Entire sections of the book are devoted to the Pacific war, the Battle of the Atlantic, and the campaigns in the Mediterranean, and in-depth coverage is also given to smaller, crucial events, such as the Dieppe landings. Maps depict battle dynamics and provide extensive information on the opposing forces, their ships and equipment, and the strategic significance of events. General thematic maps on such topics as ship losses, aerial strengths, and convoy routes, give readers a full understanding of the many contributing factors that shaped the tactics and strategies of the Allied and Axis forces. The well-known naval authority and author Andrew Lambert offers an informative introduction that sets the stage for the breathtaking illustrations that follow.

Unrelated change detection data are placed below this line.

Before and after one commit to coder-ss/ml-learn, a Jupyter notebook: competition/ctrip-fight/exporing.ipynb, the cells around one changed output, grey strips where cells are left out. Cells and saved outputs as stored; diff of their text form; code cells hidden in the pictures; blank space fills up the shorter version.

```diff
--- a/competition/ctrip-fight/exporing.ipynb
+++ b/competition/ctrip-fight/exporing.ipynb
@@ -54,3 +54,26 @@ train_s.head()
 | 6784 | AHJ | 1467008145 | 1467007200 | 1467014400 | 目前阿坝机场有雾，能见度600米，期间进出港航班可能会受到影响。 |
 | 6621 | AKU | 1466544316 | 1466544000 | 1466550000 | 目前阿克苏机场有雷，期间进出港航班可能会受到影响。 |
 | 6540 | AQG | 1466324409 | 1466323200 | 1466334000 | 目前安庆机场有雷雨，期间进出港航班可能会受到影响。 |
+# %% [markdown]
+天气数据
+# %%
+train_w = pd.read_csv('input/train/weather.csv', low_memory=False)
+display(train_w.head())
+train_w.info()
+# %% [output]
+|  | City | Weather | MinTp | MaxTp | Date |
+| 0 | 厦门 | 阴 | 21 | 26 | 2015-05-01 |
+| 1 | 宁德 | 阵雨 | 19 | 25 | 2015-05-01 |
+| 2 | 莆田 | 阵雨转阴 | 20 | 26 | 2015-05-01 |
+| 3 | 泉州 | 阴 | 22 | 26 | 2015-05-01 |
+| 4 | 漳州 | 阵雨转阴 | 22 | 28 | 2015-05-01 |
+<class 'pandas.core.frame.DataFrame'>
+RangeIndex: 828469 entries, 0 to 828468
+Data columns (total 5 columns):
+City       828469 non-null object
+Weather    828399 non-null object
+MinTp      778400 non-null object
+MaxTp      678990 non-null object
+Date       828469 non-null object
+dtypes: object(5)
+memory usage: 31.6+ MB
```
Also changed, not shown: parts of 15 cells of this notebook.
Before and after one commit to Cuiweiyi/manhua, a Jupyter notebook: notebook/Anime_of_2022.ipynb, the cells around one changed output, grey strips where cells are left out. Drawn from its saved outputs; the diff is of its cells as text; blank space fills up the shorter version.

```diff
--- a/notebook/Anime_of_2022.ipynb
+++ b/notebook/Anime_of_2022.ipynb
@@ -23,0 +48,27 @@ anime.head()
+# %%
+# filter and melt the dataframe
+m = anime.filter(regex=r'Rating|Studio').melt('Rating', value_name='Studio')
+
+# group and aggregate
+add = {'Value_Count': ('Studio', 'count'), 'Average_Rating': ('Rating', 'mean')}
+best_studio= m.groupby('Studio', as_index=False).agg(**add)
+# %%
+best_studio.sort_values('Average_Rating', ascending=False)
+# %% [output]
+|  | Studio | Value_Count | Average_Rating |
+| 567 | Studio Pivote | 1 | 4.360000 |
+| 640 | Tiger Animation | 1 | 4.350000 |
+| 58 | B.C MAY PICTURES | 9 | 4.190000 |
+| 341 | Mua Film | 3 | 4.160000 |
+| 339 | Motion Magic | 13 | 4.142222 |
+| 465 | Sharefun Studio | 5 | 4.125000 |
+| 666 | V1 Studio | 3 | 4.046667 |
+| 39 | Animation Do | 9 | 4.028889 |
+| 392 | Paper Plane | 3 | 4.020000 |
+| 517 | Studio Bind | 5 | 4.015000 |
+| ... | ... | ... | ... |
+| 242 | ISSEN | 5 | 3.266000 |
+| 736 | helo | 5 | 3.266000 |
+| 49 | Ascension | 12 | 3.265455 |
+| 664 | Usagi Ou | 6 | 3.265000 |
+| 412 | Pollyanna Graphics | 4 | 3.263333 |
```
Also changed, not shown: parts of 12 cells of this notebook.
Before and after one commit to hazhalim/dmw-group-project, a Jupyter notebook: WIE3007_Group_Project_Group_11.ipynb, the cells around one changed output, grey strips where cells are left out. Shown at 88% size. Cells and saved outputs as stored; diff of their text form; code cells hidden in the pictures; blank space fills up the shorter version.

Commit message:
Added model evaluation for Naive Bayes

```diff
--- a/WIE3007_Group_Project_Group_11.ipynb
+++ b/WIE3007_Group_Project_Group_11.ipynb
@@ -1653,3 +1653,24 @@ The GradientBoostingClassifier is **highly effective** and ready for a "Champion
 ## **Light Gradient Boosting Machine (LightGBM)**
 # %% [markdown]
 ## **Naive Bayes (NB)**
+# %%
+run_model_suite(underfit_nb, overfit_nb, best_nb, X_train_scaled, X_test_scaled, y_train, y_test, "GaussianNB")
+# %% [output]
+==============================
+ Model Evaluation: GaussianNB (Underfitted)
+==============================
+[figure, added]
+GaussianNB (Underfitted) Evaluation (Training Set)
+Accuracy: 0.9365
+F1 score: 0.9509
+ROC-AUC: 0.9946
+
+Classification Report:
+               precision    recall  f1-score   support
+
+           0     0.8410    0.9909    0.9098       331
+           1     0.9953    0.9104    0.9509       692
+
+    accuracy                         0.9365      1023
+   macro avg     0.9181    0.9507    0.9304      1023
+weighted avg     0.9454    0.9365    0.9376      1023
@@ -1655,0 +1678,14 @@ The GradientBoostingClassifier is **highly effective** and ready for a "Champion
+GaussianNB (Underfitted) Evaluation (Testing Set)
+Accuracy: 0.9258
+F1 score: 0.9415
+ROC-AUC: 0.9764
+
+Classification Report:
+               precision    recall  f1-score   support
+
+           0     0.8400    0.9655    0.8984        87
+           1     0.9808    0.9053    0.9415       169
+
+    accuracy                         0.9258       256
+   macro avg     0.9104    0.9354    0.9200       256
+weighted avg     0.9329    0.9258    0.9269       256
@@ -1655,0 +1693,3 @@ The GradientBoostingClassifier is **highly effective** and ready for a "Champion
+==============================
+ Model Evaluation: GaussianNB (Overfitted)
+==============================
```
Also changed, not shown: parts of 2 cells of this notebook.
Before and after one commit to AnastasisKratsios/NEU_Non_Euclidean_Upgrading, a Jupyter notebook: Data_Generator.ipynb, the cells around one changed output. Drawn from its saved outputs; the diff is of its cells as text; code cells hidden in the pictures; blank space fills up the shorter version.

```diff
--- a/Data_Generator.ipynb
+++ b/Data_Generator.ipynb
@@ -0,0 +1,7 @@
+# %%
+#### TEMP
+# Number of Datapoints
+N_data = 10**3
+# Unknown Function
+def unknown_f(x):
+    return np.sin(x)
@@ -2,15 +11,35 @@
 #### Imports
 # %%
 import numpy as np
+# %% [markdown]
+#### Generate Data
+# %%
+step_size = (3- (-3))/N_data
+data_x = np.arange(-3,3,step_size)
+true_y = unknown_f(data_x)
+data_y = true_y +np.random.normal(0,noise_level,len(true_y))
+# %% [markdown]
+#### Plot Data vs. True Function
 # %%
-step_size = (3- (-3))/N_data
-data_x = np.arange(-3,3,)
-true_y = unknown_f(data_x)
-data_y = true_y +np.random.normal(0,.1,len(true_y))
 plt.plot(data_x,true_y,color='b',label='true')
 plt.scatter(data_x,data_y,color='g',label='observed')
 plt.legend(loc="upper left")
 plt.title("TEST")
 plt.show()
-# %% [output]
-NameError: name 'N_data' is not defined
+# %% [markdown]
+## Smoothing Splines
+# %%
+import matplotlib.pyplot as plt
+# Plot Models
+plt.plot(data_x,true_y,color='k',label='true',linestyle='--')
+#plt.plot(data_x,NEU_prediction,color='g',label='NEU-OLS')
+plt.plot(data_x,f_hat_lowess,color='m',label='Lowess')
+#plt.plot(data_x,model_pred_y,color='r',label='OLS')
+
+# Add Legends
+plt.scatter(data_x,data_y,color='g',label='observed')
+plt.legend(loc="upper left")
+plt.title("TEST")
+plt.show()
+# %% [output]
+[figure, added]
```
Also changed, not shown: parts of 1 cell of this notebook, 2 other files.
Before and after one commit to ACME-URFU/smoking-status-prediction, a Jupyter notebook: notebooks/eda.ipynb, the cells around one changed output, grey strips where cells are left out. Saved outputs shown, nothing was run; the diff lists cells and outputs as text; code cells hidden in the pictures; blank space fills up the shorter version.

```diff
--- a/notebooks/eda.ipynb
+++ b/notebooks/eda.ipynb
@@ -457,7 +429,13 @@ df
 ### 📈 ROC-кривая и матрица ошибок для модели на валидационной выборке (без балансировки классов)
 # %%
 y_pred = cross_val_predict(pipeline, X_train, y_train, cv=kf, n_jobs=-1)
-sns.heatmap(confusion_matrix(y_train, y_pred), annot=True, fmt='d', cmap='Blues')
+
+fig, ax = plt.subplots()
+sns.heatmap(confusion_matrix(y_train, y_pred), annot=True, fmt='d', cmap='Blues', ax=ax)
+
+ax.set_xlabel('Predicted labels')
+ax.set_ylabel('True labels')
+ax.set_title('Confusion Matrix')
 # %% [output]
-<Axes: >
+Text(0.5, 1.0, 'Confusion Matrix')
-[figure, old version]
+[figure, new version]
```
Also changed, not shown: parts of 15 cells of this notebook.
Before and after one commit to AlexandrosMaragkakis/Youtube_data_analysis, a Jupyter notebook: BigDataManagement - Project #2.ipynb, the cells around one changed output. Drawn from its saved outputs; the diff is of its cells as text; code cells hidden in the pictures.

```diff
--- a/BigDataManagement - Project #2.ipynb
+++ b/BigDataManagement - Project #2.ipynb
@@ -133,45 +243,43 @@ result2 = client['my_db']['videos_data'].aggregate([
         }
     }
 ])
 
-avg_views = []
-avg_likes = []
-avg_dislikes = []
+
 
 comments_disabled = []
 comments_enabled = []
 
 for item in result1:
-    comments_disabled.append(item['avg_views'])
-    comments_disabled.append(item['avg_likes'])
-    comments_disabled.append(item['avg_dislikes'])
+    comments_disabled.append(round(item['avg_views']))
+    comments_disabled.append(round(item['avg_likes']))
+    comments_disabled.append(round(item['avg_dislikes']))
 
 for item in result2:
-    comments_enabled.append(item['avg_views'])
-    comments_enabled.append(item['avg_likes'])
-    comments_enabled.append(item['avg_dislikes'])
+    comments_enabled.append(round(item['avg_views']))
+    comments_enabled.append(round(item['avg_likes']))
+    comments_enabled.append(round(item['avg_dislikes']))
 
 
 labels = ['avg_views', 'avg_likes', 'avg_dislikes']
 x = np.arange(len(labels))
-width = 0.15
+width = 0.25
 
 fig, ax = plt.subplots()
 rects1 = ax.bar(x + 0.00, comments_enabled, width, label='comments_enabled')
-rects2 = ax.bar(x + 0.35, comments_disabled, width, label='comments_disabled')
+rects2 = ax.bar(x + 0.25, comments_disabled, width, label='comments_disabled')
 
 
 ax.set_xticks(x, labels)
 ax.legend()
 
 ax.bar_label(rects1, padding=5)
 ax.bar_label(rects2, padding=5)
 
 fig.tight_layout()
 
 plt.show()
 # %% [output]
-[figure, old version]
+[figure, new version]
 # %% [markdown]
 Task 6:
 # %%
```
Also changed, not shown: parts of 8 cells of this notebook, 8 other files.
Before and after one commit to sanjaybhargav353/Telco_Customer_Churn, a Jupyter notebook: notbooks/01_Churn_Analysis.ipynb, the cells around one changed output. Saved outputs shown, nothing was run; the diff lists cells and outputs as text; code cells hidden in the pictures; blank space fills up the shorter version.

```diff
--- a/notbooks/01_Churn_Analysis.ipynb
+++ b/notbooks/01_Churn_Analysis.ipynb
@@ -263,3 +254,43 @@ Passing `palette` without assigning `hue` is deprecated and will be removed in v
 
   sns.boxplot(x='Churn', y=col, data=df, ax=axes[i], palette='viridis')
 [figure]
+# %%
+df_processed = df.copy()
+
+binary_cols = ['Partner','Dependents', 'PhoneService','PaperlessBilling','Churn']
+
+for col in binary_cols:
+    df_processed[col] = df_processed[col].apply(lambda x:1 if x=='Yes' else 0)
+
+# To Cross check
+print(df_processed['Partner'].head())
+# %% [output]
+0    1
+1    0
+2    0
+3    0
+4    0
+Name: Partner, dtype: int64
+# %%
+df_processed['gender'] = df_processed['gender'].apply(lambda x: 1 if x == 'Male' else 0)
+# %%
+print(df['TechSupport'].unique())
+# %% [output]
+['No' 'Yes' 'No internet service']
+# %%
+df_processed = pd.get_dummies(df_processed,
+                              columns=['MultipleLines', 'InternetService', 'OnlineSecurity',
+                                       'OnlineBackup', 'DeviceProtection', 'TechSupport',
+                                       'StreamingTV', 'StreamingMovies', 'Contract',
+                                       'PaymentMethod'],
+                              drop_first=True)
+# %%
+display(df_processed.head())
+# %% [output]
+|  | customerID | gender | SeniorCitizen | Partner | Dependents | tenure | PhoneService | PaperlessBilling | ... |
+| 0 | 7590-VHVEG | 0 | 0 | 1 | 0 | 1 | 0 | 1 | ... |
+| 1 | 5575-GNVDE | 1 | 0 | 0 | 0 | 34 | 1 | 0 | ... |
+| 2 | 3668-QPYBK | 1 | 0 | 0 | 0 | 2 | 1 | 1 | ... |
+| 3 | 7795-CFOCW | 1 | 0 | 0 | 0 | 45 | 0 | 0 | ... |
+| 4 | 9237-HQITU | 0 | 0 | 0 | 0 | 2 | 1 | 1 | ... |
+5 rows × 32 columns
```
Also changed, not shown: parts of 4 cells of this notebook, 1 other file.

Marcus Faulkner is a visiting lecturer in the war studies department at King’s College in London, England. His research interests are divided between 20th-century naval history and intelligence history with an emphasis on the German Navy of the inter-war years and World War II. He is the author of a number of academic papers on the Kriegsmarine. This is his first book.
~Praise for War at Sea~
“In an age when people flock to the internet for information and visual stimulation, it is reassuring to know that books – the printed page sandwiched between cloth covers – still have the power to delight and inform. This is certainly the case with Marcus Faulkner’s The War at Sea: A Naval Atlas, 1939-1945. It is not only an information tour de force but its bright and crisp colour maps make it very pleasing to the eye (and the brain). You won’t need your battery charged to view it…Faulkner has produced a reflective piece of serious scholarship that is both extremely useful and a visual delight. It will be a welcome addition to the libraries of amateurs and scholars alike.”
— International Journal of Maritime History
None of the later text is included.